Say how many of the lines below include the word "relative", and write nothing else.

== == ==

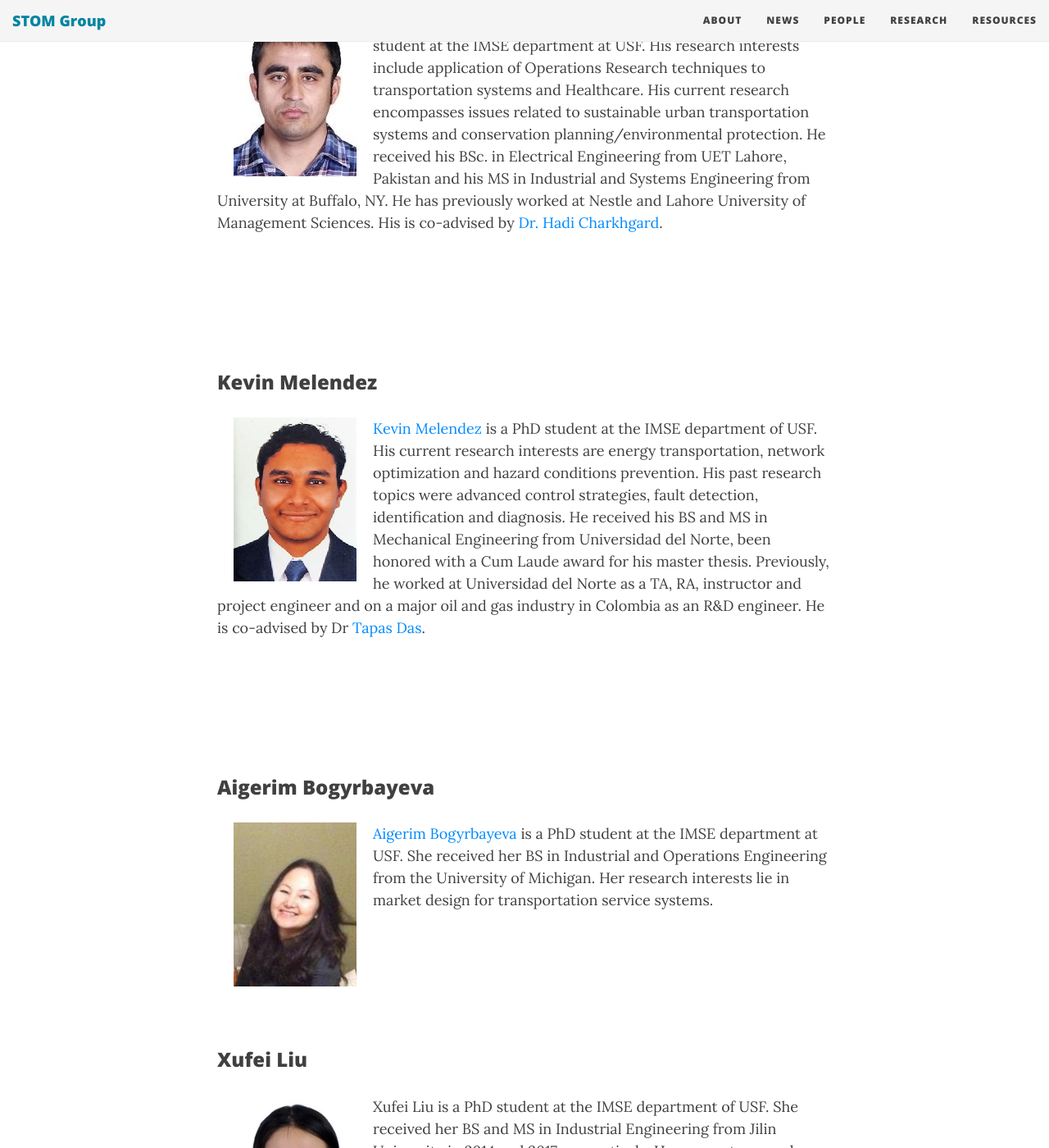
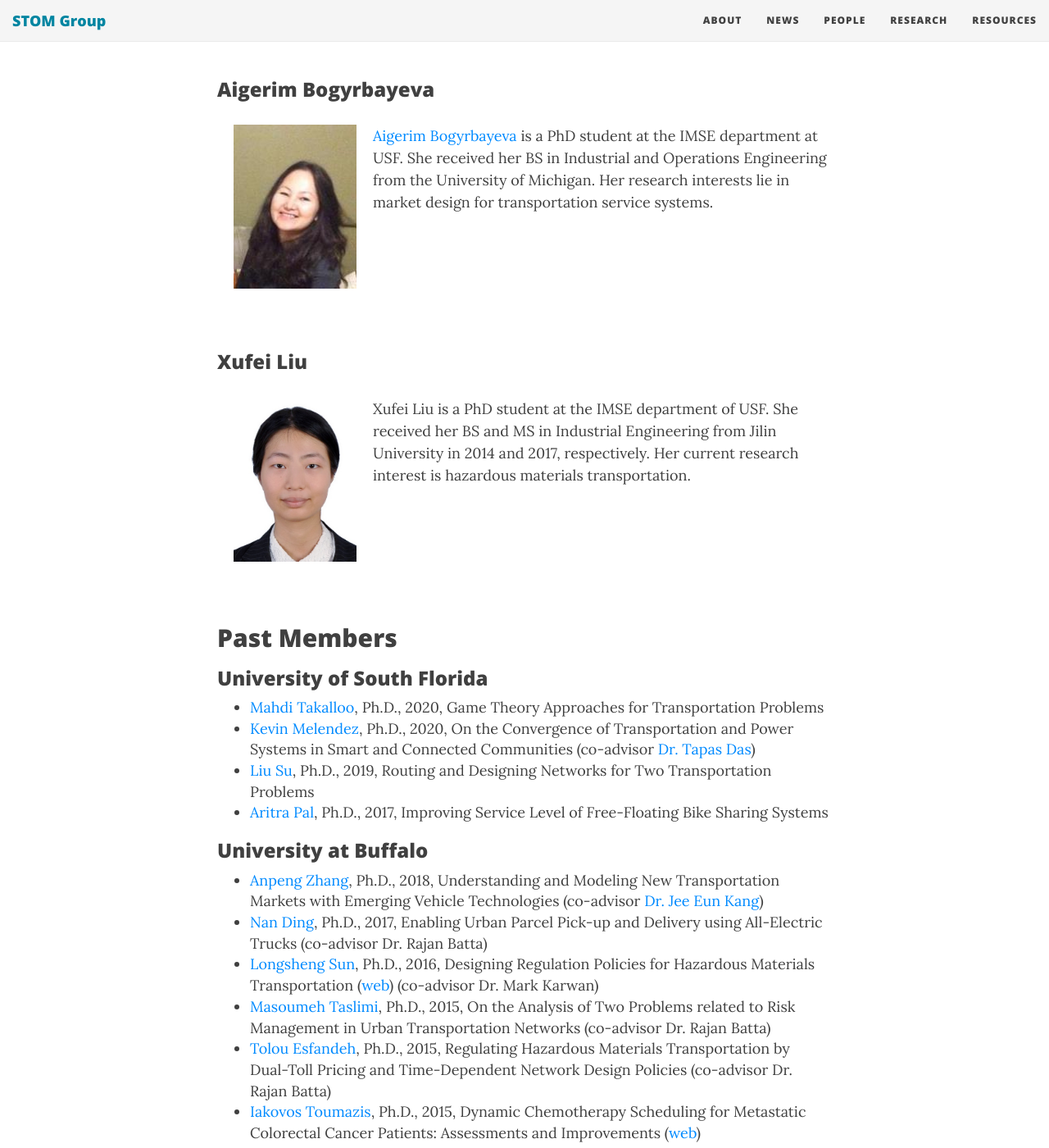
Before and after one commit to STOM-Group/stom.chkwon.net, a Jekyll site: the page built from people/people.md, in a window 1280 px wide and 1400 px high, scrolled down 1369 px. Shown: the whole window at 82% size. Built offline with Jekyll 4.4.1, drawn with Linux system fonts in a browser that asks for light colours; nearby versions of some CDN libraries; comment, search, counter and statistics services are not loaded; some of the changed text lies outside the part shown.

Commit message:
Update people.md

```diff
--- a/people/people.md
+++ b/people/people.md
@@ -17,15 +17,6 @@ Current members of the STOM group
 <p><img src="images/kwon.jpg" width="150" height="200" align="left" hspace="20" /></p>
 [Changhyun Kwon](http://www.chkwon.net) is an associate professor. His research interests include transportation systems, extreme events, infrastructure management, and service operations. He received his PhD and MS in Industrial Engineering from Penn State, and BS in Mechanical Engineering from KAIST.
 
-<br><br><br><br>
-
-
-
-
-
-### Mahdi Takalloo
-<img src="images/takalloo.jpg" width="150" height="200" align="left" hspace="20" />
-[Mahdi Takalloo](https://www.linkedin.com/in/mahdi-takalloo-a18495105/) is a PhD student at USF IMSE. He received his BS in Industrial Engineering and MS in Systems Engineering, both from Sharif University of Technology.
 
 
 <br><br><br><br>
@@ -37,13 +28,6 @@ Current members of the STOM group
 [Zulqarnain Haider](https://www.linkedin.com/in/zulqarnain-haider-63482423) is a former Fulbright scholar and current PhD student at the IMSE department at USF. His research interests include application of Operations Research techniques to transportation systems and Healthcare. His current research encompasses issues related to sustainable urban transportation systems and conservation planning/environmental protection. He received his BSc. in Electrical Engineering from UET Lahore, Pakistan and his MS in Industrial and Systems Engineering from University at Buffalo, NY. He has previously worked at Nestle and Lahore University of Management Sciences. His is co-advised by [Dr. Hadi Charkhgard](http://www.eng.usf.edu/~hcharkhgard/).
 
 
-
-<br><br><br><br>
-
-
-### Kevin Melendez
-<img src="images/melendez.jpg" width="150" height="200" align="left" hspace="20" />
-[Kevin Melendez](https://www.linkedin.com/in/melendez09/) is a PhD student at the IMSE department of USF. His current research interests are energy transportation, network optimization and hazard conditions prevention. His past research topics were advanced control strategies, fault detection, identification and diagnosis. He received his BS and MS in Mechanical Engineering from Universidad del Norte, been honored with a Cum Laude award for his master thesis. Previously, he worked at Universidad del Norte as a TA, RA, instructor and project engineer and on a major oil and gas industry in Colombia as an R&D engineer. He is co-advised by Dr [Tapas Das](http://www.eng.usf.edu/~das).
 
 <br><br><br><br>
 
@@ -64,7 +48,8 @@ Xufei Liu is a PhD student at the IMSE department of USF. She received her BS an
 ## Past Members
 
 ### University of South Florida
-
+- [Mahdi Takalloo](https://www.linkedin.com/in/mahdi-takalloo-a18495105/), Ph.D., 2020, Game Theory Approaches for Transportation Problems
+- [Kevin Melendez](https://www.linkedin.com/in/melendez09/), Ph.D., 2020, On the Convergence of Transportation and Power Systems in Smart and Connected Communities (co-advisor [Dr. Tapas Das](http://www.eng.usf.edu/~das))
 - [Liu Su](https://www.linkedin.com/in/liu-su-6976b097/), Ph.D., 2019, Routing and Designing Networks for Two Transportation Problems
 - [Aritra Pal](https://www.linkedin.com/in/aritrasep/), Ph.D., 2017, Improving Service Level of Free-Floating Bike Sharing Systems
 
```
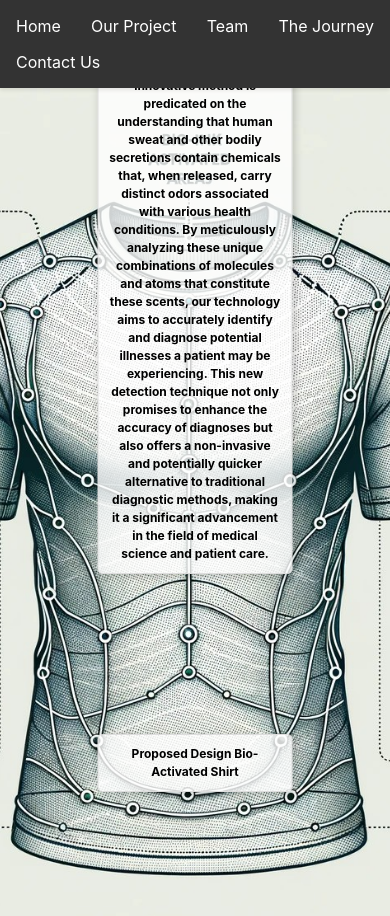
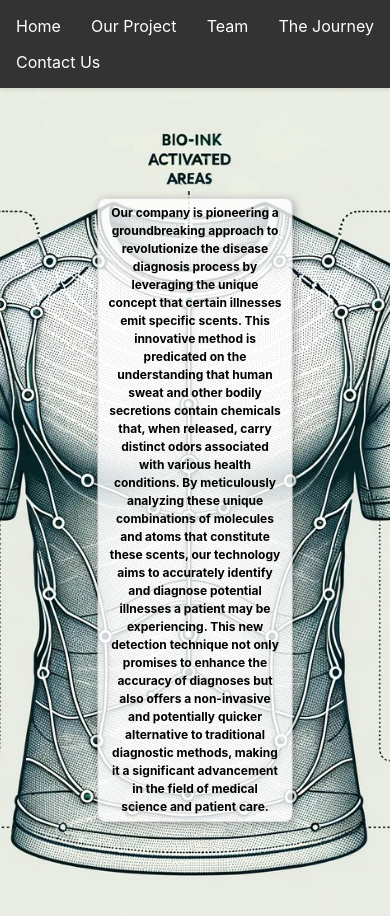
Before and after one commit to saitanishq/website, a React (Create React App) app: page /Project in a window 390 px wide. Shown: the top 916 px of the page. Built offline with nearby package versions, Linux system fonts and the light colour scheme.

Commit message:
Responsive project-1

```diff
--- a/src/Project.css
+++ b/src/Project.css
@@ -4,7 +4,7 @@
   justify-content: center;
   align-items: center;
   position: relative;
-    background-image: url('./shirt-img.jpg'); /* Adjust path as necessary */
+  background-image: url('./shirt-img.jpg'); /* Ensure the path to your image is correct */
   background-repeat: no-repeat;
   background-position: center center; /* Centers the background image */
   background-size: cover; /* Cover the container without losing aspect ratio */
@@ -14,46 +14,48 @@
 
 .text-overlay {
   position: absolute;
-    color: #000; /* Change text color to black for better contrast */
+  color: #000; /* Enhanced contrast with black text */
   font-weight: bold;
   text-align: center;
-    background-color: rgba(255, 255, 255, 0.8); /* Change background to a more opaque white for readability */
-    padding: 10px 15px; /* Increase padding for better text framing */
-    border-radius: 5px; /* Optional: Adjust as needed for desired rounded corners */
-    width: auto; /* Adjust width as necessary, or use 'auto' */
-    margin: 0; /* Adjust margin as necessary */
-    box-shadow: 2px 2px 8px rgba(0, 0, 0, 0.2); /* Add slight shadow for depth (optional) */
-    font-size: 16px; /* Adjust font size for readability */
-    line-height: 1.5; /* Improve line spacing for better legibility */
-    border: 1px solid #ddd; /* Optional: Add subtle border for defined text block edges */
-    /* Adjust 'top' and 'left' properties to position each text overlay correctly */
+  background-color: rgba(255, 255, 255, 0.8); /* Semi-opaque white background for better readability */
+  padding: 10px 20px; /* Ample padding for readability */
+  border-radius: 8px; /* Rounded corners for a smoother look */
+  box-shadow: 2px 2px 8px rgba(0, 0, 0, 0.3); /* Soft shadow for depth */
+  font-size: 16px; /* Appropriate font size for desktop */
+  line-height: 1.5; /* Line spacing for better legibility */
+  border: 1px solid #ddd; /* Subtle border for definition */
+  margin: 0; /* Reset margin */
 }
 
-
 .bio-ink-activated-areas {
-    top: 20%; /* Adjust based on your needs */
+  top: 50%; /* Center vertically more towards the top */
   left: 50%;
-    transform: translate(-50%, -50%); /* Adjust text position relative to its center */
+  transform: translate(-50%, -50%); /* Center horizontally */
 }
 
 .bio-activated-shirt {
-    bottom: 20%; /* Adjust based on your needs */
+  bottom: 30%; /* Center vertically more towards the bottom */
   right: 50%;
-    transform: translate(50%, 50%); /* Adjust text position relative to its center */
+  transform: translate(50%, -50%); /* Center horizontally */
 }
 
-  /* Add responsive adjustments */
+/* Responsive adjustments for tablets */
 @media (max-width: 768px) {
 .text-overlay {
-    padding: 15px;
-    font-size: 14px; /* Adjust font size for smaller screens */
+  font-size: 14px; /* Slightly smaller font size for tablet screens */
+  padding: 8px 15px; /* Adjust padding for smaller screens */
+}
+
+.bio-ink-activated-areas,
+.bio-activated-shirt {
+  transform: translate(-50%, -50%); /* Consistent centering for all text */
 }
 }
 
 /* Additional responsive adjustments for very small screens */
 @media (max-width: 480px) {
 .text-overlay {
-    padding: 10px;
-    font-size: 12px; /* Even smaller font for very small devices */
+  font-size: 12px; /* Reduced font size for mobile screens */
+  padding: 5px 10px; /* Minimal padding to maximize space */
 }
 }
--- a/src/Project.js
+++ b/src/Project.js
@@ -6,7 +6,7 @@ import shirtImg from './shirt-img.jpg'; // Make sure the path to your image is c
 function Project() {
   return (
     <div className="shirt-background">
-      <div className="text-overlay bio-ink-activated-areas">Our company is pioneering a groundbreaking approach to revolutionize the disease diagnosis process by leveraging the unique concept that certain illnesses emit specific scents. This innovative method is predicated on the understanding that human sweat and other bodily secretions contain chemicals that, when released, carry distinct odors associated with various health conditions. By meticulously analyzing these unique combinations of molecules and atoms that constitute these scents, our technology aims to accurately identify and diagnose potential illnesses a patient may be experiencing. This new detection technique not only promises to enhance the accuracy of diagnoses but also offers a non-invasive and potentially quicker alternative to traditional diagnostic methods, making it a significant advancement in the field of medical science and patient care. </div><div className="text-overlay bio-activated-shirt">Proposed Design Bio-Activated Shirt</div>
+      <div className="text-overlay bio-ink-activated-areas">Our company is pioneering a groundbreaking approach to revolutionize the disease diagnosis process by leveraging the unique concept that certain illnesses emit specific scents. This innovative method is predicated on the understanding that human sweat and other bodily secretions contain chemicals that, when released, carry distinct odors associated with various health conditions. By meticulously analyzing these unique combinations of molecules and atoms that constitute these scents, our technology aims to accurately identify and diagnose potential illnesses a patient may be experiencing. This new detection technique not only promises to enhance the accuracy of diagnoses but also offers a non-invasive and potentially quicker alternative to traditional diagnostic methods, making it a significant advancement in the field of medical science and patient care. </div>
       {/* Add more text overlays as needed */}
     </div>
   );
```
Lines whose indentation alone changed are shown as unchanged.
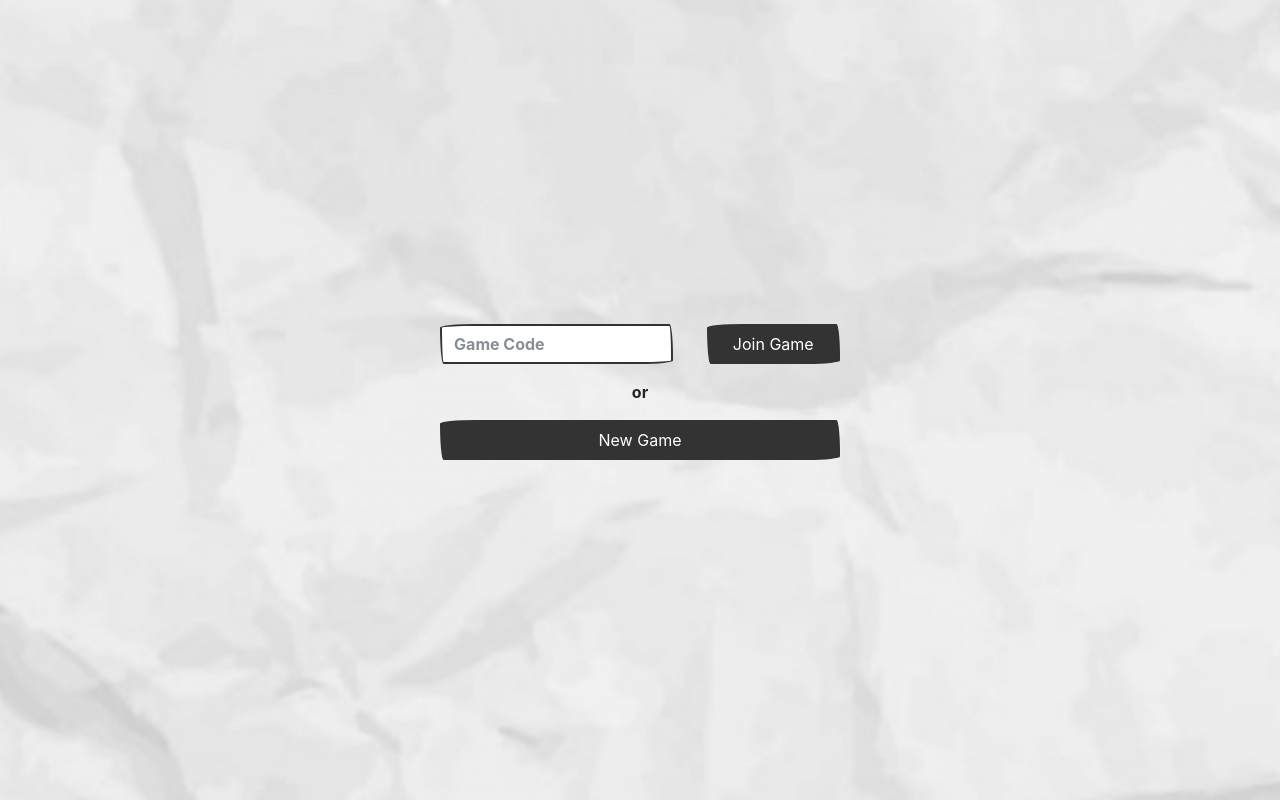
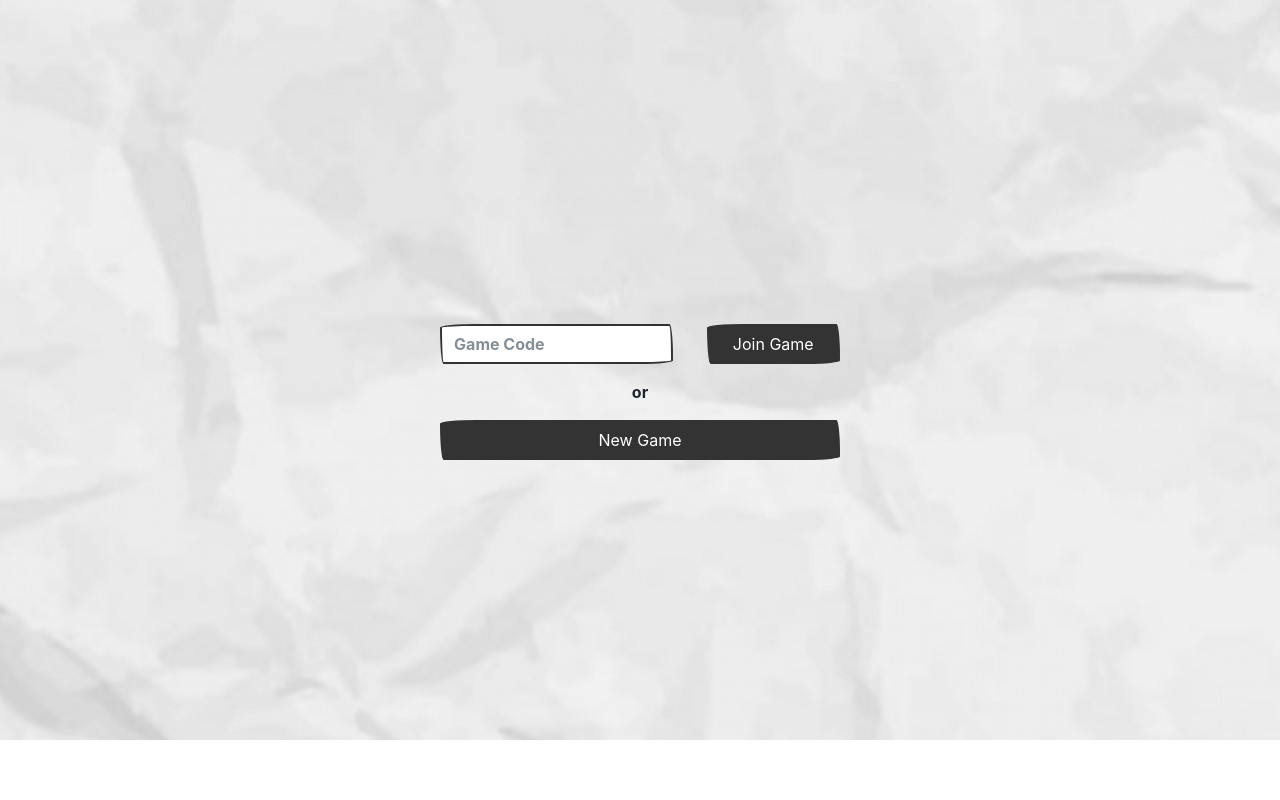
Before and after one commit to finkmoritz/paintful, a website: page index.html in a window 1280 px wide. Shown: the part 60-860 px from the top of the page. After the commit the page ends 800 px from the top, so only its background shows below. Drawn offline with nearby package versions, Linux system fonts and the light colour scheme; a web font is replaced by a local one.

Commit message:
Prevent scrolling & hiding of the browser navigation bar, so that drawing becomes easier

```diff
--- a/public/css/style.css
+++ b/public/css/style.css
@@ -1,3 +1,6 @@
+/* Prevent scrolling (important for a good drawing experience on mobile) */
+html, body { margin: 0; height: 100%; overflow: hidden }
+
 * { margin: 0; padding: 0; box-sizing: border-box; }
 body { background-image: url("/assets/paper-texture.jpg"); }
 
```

== == ==

REPLY TO THE EXERCISE: 3